+++ THE INPUT
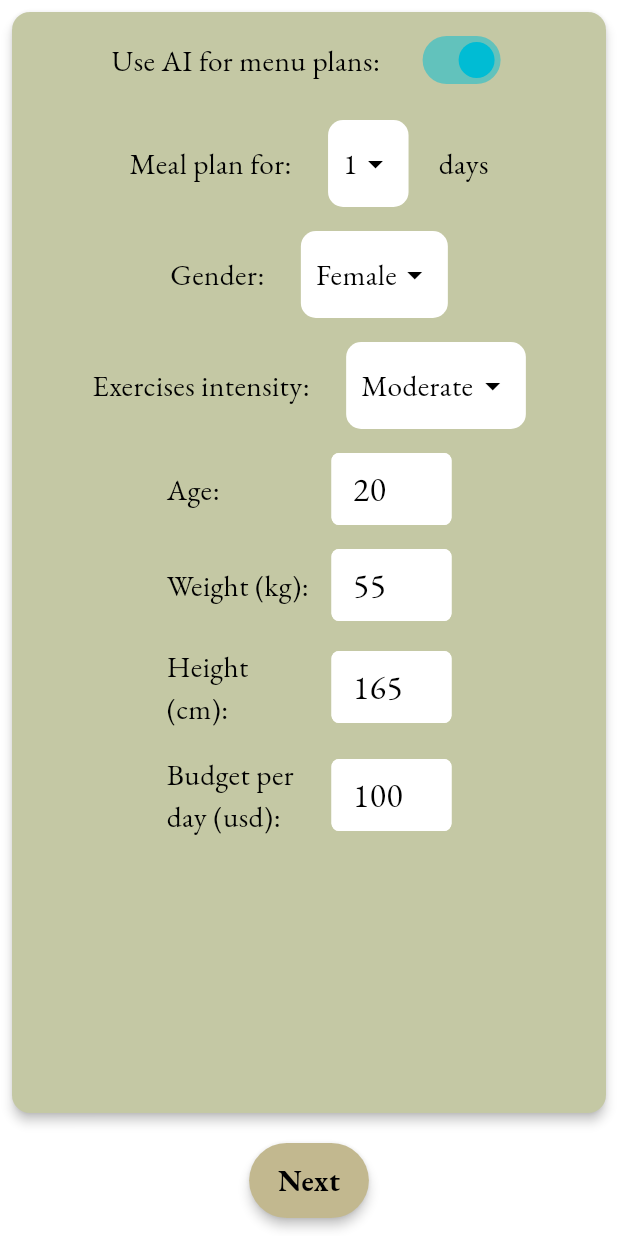
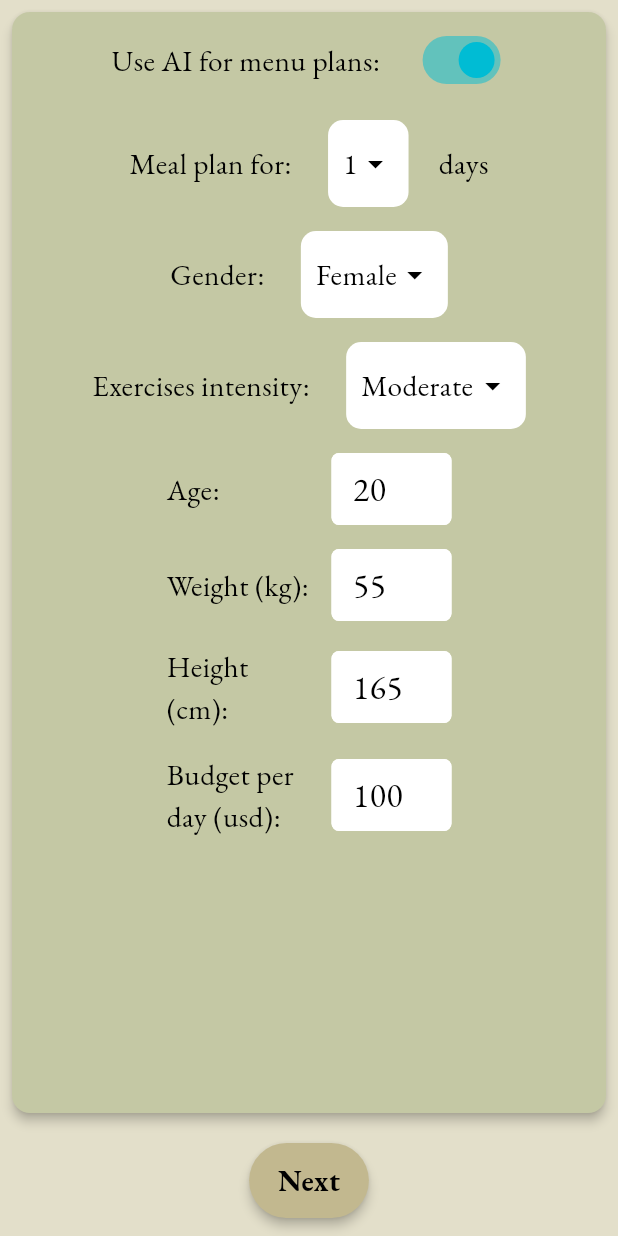
Before and after one commit to Victoria-Developer/Fitsy, a Flutter app: the SettingsPage screen opened by its route, on a phone screen of 412 x 824 dp. Run offline on Flutter 3.47's test engine with Material 3 defaults, Android fonts, the phone set to English and light mode, and no system bars; our stand-ins replace flutter_riverpod, go_router, google_fonts, objectbox, riverpod_annotation, shared_preferences; accounts and stored records are empty; generated files the repository leaves out were written again.

Commit message:
- Updated version code. - Minor UI fix.

```diff
--- a/lib/presentation/screens/settings_page.dart
+++ b/lib/presentation/screens/settings_page.dart
@@ -1,5 +1,6 @@
 import 'package:fitsy/domain/models/settings.dart';
 import 'package:fitsy/presentation/screens/settings_notifier.dart';
+import 'package:fitsy/presentation/widgets/dynamic_bottom_bar.dart';
 import 'package:flutter/material.dart';
 import 'package:flutter/services.dart';
 import 'package:flutter_riverpod/flutter_riverpod.dart';
@@ -9,9 +10,11 @@ import '../../domain/enums/gender.dart';
 import '../widgets/outlined_text_field.dart';
 
 class SettingsPage extends ConsumerStatefulWidget {
-  const SettingsPage({super.key, this.onNavigateToRecipesPage});
+  const SettingsPage({super.key, this.onNavigateToRecipesPage, this.bottomBar});
 
   final void Function()? onNavigateToRecipesPage;
+
+  final DynamicBottomBar? bottomBar;
 
   @override
   ConsumerState<SettingsPage> createState() => _OptionsPageState();
@@ -42,7 +45,8 @@ class _OptionsPageState extends ConsumerState<SettingsPage> {
   }
 
   Widget _buildMainContent(Settings userData, SettingsNotifier notifier) {
-    return Column(
+    return Scaffold(
+      body: SafeArea(child: Column(
       children: [
         Expanded(
             child: Card(
@@ -126,7 +130,8 @@ class _OptionsPageState extends ConsumerState<SettingsPage> {
           ),
         ),
       ],
-    );
+    )),
+    bottomNavigationBar: widget.bottomBar);
   }
 
   Widget _padded(Widget child) => Padding(
```
Also changed, not shown: lib/presentation/navigation/app_navigator.dart (+11 -19 lines), lib/presentation/screens/recipes_page.dart (+15 -10 lines), 1 other file.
++++++
§ REQUIRED WORK: Copy every record exactly, without the pictures.

§ TASK ANSWER:
Before and after one commit to Victoria-Developer/Fitsy, a Flutter app: the SettingsPage screen opened by its route, on a phone screen of 412 x 824 dp. Run offline on Flutter 3.47's test engine with Material 3 defaults, Android fonts, the phone set to English and light mode, and no system bars; our stand-ins replace flutter_riverpod, go_router, google_fonts, objectbox, riverpod_annotation, shared_preferences; accounts and stored records are empty; generated files the repository leaves out were written again.

Commit message:
- Updated version code. - Minor UI fix.

```diff
--- a/lib/presentation/screens/settings_page.dart
+++ b/lib/presentation/screens/settings_page.dart
@@ -1,5 +1,6 @@
 import 'package:fitsy/domain/models/settings.dart';
 import 'package:fitsy/presentation/screens/settings_notifier.dart';
+import 'package:fitsy/presentation/widgets/dynamic_bottom_bar.dart';
 import 'package:flutter/material.dart';
 import 'package:flutter/services.dart';
 import 'package:flutter_riverpod/flutter_riverpod.dart';
@@ -9,9 +10,11 @@ import '../../domain/enums/gender.dart';
 import '../widgets/outlined_text_field.dart';
 
 class SettingsPage extends ConsumerStatefulWidget {
-  const SettingsPage({super.key, this.onNavigateToRecipesPage});
+  const SettingsPage({super.key, this.onNavigateToRecipesPage, this.bottomBar});
 
   final void Function()? onNavigateToRecipesPage;
+
+  final DynamicBottomBar? bottomBar;
 
   @override
   ConsumerState<SettingsPage> createState() => _OptionsPageState();
@@ -42,7 +45,8 @@ class _OptionsPageState extends ConsumerState<SettingsPage> {
   }
 
   Widget _buildMainContent(Settings userData, SettingsNotifier notifier) {
-    return Column(
+    return Scaffold(
+      body: SafeArea(child: Column(
       children: [
         Expanded(
             child: Card(
@@ -126,7 +130,8 @@ class _OptionsPageState extends ConsumerState<SettingsPage> {
           ),
         ),
       ],
-    );
+    )),
+    bottomNavigationBar: widget.bottomBar);
   }
 
   Widget _padded(Widget child) => Padding(
```
Also changed, not shown: lib/presentation/navigation/app_navigator.dart (+11 -19 lines), lib/presentation/screens/recipes_page.dart (+15 -10 lines), 1 other file.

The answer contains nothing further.